Problem details
Scan the material for the word "Tools", then return every line where it appears.

___ Provided information ___

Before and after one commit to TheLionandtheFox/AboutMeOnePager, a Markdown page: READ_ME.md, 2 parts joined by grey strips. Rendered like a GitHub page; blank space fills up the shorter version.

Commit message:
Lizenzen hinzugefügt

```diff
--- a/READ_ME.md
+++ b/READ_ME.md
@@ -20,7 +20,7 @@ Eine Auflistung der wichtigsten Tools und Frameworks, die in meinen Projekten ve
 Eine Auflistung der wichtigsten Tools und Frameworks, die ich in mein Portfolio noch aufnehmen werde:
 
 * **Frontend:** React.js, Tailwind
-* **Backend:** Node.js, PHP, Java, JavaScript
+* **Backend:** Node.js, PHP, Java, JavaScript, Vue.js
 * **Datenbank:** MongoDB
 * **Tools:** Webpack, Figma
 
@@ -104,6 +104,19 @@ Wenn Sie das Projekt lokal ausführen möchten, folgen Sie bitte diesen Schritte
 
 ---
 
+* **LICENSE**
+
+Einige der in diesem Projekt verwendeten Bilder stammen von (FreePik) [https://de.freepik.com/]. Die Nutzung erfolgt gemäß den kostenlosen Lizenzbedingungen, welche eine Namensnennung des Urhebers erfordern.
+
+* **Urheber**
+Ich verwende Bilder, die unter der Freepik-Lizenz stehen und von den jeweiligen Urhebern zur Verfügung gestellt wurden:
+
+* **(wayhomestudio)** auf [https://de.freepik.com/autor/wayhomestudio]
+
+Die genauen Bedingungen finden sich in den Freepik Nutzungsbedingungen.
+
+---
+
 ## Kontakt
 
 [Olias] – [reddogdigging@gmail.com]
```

___
___ Provided information ___

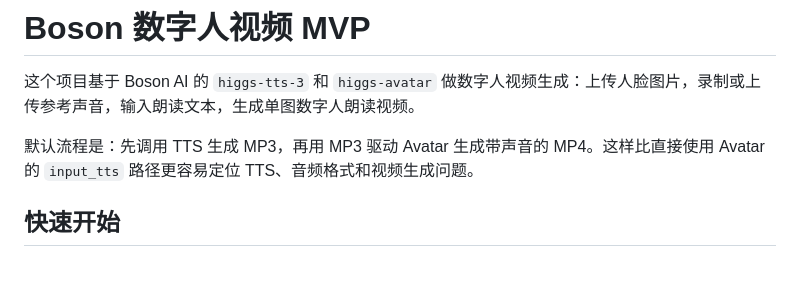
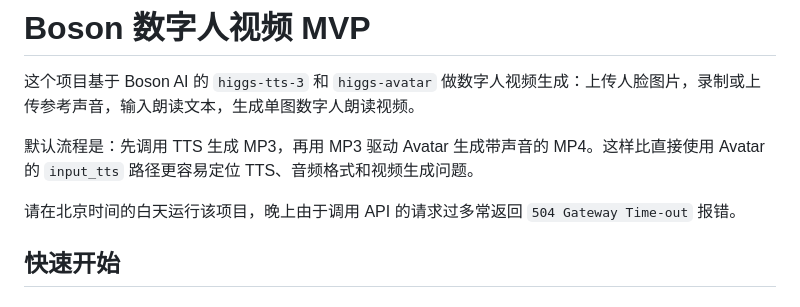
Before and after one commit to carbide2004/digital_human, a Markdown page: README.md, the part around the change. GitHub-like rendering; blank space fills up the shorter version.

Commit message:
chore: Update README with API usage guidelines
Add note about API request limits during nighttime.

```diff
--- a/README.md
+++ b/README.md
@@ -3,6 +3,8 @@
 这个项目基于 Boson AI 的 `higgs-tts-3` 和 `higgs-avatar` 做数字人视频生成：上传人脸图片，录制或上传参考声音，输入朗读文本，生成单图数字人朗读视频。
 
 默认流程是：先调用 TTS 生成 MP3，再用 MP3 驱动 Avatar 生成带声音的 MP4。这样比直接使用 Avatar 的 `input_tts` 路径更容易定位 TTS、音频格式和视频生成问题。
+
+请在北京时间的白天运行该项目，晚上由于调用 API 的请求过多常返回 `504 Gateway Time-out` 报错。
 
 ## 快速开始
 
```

___
___ Provided information ___

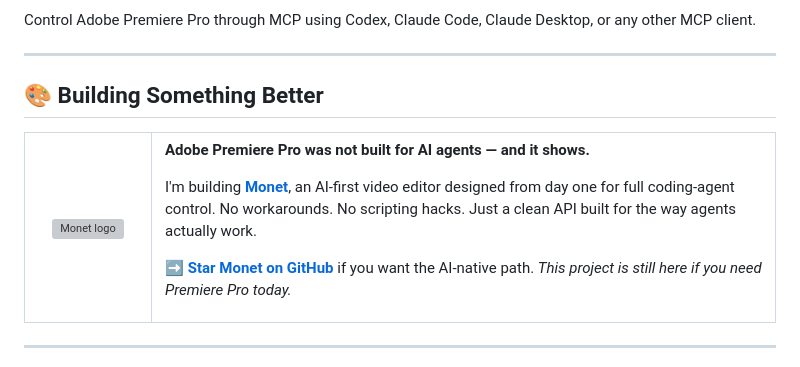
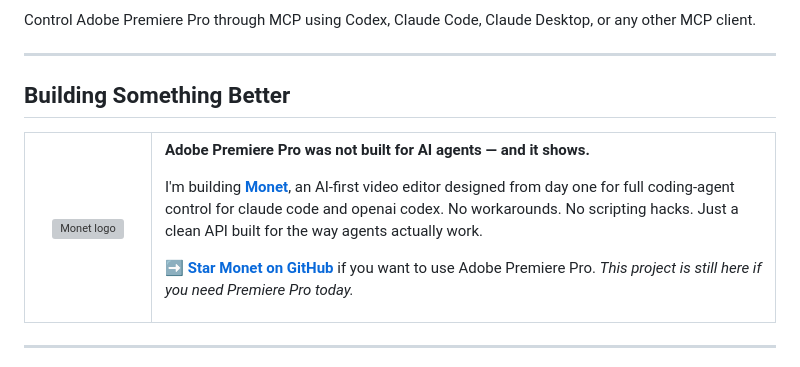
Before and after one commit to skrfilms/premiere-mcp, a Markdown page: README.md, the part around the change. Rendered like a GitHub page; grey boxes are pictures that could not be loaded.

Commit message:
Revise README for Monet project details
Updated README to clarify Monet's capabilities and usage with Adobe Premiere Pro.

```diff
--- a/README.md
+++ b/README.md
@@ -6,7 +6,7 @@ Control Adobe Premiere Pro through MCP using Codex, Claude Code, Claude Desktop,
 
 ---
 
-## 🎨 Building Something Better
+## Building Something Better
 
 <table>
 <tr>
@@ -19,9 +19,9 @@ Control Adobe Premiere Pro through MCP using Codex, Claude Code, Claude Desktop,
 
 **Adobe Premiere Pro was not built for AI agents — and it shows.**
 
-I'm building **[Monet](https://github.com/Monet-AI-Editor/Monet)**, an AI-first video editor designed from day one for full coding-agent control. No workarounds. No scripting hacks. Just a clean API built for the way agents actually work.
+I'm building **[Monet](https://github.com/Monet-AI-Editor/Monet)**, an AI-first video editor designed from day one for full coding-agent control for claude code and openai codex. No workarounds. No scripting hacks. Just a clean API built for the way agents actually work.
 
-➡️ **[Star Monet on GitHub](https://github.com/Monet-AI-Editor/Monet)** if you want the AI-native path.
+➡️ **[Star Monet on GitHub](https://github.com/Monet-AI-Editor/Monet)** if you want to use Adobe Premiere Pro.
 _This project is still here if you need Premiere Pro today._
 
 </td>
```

___

Answer section
@@ -20,7 +20,7 @@ Eine Auflistung der wichtigsten Tools und Frameworks, die in meinen Projekten ve
 Eine Auflistung der wichtigsten Tools und Frameworks, die ich in mein Portfolio noch aufnehmen werde:
 * **Tools:** Webpack, Figma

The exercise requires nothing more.